Foreign direct investment and holdings of equity securities, excluding intercompany loans.

Including intercompany loans.

200. This rapid debt reduction was made possible by high inflows of foreign equity investment, with the broader net foreign liability position remaining quite stable at just over 60 percent of GDP, Figure 25. Net equity liabilities rose by a total of US$9.2 billion from end 1994 to reach 36 percent of GDP at end 1997, primarily driven by US$8.1 billion of inward FDI over 1995 to 1997, including US$3.9 billion in privatization receipts from nonresidents. The remaining increase in equity liabilities reflects portfolio equity investment of US$1.6 billion over 1995–97, of which US$1.0 billion were privatization receipts. Thus privatization receipts of US$4.8 billion account for 62 percent of the reduction in net debt. Capital gains on foreign held portfolio equity—officially calculated using the BU X index—raised portfolio equity liabilities by US$1.0 billion in 1996–97, but exchange rate related revaluations reduced the stock of direct equity capital liabilities by a similar magnitude.91

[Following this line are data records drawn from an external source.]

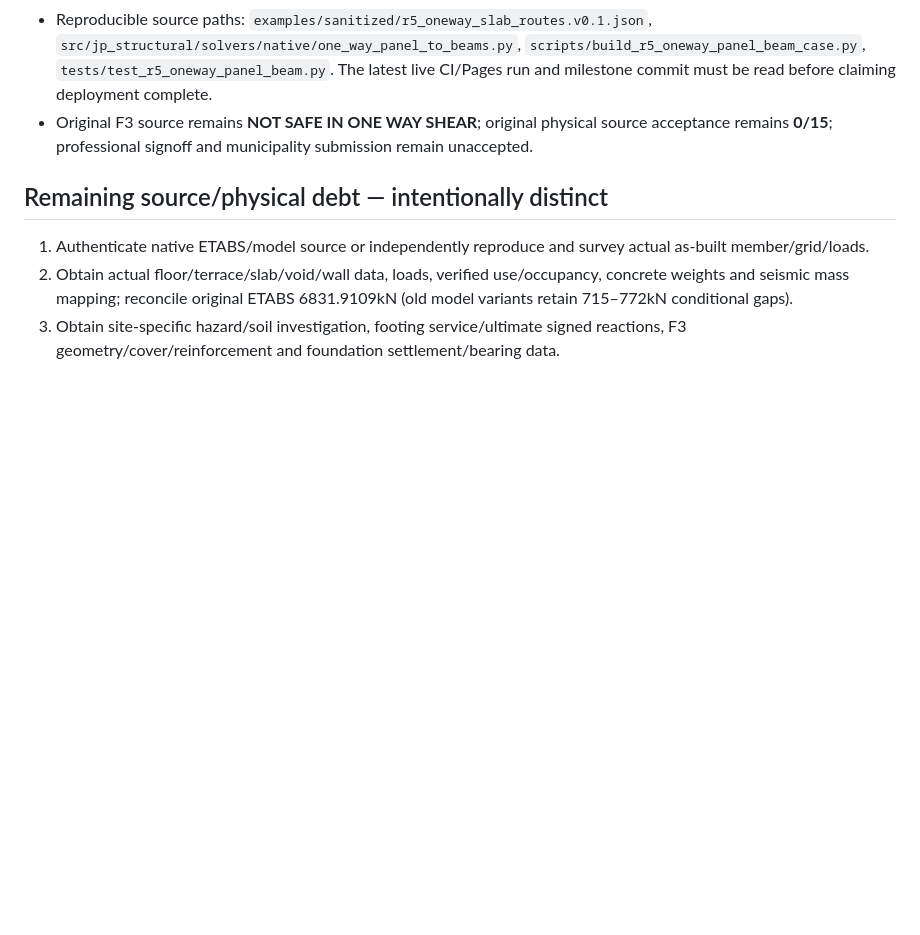
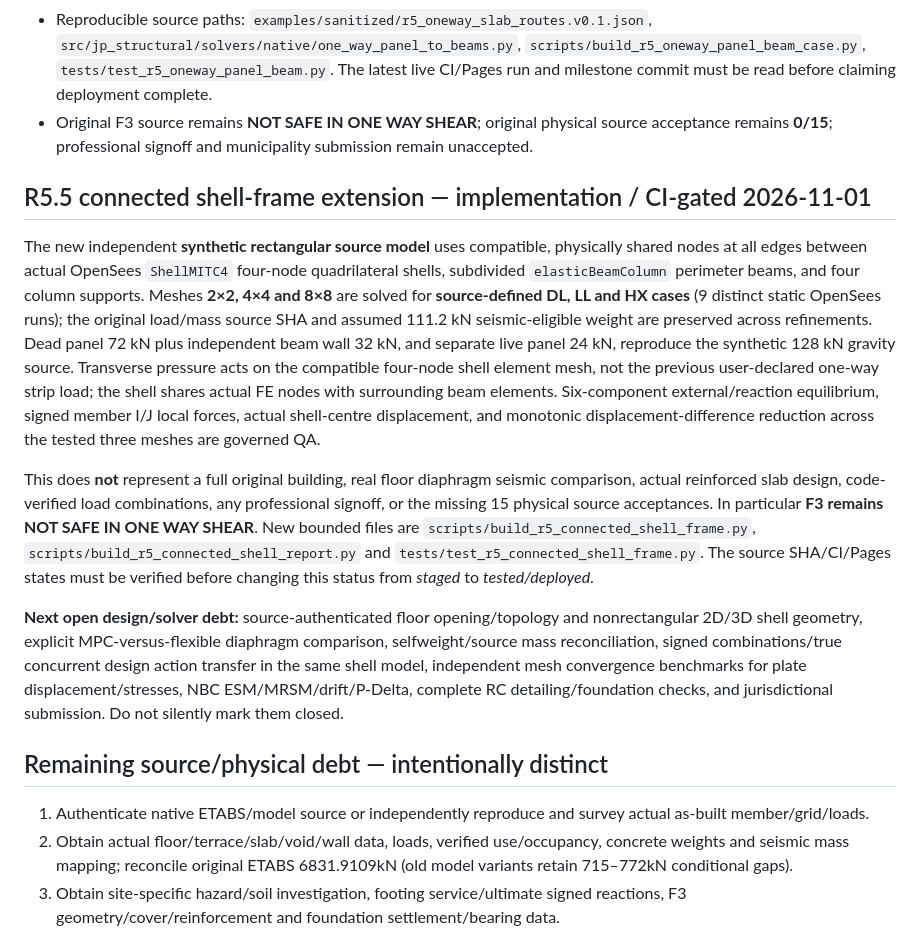
Before and after one commit to FabinGurung/JP_Structural_Analysis, a Markdown page: docs/ENGINE_ROADMAP_AND_DEBT_20261029.md, the part around the change. Rendered like a GitHub page; blank space fills up the shorter version.

Commit message:
docs(R5.5): update existing live engine roadmap with connected shell/frame FE scope and explicit remaining diaphragm/RC source debt

```diff
--- a/docs/ENGINE_ROADMAP_AND_DEBT_20261029.md
+++ b/docs/ENGINE_ROADMAP_AND_DEBT_20261029.md
@@ -38,6 +38,14 @@
 - Reproducible source paths: `examples/sanitized/r5_oneway_slab_routes.v0.1.json`, `src/jp_structural/solvers/native/one_way_panel_to_beams.py`, `scripts/build_r5_oneway_panel_beam_case.py`, `tests/test_r5_oneway_panel_beam.py`. The latest live CI/Pages run and milestone commit must be read before claiming deployment complete.
 - Original F3 source remains **NOT SAFE IN ONE WAY SHEAR**; original physical source acceptance remains **0/15**; professional signoff and municipality submission remain unaccepted.
 
+## R5.5 connected shell-frame extension — implementation / CI-gated 2026-11-01
+
+The new independent **synthetic rectangular source model** uses compatible, physically shared nodes at all edges between actual OpenSees `ShellMITC4` four-node quadrilateral shells, subdivided `elasticBeamColumn` perimeter beams, and four column supports. Meshes **2×2, 4×4 and 8×8** are solved for **source-defined DL, LL and HX cases** (9 distinct static OpenSees runs); the original load/mass source SHA and assumed 111.2 kN seismic-eligible weight are preserved across refinements. Dead panel 72 kN plus independent beam wall 32 kN, and separate live panel 24 kN, reproduce the synthetic 128 kN gravity source. Transverse pressure acts on the compatible four-node shell element mesh, not the previous user-declared one-way strip load; the shell shares actual FE nodes with surrounding beam elements. Six-component external/reaction equilibrium, signed member I/J local forces, actual shell-centre displacement, and monotonic displacement-difference reduction across the tested three meshes are governed QA.
+
+This does **not** represent a full original building, real floor diaphragm seismic comparison, actual reinforced slab design, code-verified load combinations, any professional signoff, or the missing 15 physical source acceptances. In particular **F3 remains NOT SAFE IN ONE WAY SHEAR**. New bounded files are `scripts/build_r5_connected_shell_frame.py`, `scripts/build_r5_connected_shell_report.py` and `tests/test_r5_connected_shell_frame.py`. The source SHA/CI/Pages states must be verified before changing this status from *staged* to *tested/deployed*.
+
+**Next open design/solver debt:** source-authenticated floor opening/topology and nonrectangular 2D/3D shell geometry, explicit MPC-versus-flexible diaphragm comparison, selfweight/source mass reconciliation, signed combinations/true concurrent design action transfer in the same shell model, independent mesh convergence benchmarks for plate displacement/stresses, NBC ESM/MRSM/drift/P-Delta, complete RC detailing/foundation checks, and jurisdictional submission. Do not silently mark them closed.
+
 ## Remaining source/physical debt — intentionally distinct
 
 1. Authenticate native ETABS/model source or independently reproduce and survey actual as-built member/grid/loads.
```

Figure 25.
Figure 25.

Net External Liabilities: Debt and Equity

(In percent of GDP)

Citation: IMF Staff Country Reports 1999, 027; 10.5089/9781451817843.002.A008

201. By analogy with the financial theory of the firm, it might be argued that this shift in the composition of Hungary’s external financing from debt to equity was not relevant to the net value of its external position, so that sustainability was not improved.92 However, at the level of the firm the degree of leverage does affect the risk of illiquidity/insolvency. Similarly, the switch from debt to equity has enhanced sustainability in Hungary by reducing the risk of financial difficulties in response to shocks. The following factors are relevant:

  • While foreign debt is usually foreign exchange denominated, and a fixed payment in foreign currency is required regardless of the state of the economy, nonresident equity investors share in all the currency and other risks of the Hungarian company. Thus a negative shock is partly absorbed by a reduction in profits to foreign investors.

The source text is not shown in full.